Source records:
+ + +

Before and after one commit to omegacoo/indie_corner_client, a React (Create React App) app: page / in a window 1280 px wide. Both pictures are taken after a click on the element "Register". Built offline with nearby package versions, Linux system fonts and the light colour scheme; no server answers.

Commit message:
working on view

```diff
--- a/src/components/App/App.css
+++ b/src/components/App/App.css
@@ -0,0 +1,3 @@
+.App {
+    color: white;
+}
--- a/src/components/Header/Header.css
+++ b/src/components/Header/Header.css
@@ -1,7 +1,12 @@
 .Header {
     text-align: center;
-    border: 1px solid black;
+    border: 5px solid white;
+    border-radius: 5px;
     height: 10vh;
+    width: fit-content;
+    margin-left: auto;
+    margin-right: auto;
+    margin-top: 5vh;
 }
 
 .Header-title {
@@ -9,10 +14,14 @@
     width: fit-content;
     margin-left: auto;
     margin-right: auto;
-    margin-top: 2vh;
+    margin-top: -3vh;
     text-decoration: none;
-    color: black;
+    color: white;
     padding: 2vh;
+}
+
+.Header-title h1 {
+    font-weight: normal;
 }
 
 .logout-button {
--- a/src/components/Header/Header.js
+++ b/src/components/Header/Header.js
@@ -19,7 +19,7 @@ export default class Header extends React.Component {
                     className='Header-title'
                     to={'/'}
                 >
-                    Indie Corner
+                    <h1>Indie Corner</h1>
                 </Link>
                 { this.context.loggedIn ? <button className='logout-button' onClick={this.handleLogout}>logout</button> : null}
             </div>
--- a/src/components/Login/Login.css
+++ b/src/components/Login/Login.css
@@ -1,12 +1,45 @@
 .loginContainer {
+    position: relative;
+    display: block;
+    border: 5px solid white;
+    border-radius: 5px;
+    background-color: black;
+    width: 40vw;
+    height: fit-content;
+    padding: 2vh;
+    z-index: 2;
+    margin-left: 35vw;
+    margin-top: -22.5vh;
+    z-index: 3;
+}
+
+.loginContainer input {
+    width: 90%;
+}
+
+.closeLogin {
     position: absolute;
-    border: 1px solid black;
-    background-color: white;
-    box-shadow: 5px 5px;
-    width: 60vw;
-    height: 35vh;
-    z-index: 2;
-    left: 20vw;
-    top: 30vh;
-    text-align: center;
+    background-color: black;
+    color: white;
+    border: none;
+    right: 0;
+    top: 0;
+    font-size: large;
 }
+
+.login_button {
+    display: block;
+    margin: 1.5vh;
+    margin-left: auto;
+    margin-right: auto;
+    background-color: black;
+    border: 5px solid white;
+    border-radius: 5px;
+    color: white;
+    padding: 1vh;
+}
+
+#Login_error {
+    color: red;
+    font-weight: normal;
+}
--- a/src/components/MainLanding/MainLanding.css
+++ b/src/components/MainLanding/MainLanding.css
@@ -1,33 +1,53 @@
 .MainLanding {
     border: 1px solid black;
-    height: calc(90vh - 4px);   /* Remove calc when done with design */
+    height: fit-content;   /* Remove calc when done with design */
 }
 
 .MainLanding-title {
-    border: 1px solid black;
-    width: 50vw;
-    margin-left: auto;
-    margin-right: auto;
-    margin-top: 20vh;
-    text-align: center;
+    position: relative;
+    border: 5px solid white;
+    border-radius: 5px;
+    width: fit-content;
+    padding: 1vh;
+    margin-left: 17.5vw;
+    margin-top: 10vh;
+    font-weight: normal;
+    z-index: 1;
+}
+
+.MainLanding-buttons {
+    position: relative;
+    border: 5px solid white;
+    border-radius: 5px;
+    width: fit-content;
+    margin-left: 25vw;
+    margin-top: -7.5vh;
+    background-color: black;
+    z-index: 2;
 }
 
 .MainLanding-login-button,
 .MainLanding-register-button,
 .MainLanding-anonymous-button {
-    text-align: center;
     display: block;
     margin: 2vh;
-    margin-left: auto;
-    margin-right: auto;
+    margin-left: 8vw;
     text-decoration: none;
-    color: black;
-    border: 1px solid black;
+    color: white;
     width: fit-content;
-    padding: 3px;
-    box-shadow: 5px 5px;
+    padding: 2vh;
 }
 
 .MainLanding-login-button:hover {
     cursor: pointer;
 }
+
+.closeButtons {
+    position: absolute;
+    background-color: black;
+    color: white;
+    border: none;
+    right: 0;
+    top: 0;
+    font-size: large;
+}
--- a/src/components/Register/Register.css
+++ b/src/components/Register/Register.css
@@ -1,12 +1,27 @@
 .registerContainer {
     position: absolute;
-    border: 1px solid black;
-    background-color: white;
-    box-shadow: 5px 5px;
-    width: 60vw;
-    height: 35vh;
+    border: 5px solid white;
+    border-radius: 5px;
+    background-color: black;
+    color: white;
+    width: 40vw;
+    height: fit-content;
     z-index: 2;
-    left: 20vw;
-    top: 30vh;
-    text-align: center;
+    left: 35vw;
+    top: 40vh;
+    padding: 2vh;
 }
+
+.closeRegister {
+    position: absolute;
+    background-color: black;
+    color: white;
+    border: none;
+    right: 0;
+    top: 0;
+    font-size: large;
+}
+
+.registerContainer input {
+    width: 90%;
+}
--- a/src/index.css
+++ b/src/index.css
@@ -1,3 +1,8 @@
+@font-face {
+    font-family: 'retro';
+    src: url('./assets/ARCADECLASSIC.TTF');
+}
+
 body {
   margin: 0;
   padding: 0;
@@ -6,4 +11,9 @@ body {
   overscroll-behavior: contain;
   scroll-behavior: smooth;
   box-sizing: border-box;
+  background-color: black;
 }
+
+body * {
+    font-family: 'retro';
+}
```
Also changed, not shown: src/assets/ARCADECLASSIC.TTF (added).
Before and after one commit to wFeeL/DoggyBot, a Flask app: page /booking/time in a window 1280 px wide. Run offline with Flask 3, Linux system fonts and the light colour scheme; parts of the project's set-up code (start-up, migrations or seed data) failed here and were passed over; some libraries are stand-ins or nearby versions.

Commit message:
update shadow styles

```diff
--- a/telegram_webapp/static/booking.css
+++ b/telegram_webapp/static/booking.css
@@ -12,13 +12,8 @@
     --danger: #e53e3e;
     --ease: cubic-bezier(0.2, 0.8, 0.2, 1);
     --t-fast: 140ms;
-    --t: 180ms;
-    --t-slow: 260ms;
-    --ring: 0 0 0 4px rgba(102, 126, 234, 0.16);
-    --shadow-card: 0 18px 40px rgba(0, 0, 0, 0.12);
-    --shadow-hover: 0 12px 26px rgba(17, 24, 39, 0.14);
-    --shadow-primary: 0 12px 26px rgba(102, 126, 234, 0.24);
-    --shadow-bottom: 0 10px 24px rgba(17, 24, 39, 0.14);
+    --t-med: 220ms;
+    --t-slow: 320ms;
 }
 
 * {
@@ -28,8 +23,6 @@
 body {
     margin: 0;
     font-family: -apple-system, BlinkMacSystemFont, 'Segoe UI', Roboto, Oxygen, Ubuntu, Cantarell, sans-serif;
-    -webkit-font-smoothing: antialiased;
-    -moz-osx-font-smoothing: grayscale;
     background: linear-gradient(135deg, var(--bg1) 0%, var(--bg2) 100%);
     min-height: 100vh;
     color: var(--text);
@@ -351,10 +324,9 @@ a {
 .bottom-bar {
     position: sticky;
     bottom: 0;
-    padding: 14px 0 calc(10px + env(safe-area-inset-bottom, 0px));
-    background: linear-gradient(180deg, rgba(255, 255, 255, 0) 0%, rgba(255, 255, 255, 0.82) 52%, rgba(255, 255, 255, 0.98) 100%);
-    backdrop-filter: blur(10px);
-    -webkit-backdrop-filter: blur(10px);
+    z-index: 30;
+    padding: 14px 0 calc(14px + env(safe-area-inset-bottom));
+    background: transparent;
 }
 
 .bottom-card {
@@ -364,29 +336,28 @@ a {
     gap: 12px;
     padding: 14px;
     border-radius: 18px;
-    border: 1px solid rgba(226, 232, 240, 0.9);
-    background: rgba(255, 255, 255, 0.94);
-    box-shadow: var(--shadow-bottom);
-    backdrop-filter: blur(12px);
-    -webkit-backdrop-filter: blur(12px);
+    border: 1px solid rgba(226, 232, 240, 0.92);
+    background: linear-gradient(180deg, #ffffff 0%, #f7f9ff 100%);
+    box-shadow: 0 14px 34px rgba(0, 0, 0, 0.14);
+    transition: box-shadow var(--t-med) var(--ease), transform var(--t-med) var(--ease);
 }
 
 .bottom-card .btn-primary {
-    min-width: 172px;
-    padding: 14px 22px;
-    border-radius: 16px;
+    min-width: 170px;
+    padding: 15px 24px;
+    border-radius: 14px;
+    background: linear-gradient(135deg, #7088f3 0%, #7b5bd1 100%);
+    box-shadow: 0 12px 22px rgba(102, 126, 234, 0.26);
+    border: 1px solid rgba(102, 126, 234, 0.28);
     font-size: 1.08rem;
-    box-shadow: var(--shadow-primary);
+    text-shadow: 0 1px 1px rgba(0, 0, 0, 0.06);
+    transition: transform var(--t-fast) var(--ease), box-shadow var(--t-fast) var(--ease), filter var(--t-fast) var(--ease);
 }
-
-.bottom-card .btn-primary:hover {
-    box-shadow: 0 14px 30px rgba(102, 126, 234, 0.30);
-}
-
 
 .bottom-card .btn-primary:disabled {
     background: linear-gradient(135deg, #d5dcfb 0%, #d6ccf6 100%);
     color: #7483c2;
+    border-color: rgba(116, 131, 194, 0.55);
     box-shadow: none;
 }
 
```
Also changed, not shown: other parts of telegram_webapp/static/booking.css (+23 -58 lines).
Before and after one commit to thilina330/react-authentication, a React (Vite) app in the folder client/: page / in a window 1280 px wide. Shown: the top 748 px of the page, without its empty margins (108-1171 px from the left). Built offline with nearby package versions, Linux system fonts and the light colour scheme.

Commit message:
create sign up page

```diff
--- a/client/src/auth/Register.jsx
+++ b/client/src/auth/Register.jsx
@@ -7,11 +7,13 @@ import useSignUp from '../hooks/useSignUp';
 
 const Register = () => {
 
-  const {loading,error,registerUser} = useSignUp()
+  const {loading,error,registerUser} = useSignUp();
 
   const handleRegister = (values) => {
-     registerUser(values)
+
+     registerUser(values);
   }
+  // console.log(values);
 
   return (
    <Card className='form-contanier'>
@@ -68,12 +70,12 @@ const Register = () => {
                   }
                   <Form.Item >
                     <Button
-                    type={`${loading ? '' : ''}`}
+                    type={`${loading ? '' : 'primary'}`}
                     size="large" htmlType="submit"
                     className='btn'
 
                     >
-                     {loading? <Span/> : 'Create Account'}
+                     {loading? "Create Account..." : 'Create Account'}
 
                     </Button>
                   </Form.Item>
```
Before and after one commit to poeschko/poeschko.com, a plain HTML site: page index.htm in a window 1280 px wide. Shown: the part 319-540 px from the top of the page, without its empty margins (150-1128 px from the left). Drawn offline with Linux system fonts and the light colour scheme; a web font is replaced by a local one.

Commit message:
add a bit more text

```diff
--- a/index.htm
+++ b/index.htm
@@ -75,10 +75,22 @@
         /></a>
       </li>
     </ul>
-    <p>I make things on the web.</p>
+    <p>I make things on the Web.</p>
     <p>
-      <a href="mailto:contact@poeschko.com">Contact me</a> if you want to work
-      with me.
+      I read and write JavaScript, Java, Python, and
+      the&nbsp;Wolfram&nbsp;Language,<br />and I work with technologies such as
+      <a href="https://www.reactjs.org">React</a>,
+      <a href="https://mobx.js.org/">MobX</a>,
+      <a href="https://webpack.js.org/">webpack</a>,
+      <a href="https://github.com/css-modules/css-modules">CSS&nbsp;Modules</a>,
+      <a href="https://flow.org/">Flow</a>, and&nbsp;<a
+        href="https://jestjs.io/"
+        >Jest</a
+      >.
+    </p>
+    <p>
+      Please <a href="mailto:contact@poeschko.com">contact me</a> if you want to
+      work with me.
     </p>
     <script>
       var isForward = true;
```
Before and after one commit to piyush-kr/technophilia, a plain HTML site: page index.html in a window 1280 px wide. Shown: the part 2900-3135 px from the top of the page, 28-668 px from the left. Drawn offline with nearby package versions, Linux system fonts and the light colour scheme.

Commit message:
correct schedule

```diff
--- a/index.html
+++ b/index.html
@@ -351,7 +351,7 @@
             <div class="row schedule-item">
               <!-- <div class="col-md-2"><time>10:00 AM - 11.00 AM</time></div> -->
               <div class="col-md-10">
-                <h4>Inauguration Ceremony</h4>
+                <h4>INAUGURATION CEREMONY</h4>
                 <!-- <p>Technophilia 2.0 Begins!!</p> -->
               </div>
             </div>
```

+ + +

Assignment:
Check each line of the records for the word "behavior", and show the lines that contain it.

Answer box:
   overscroll-behavior: contain;
   scroll-behavior: smooth;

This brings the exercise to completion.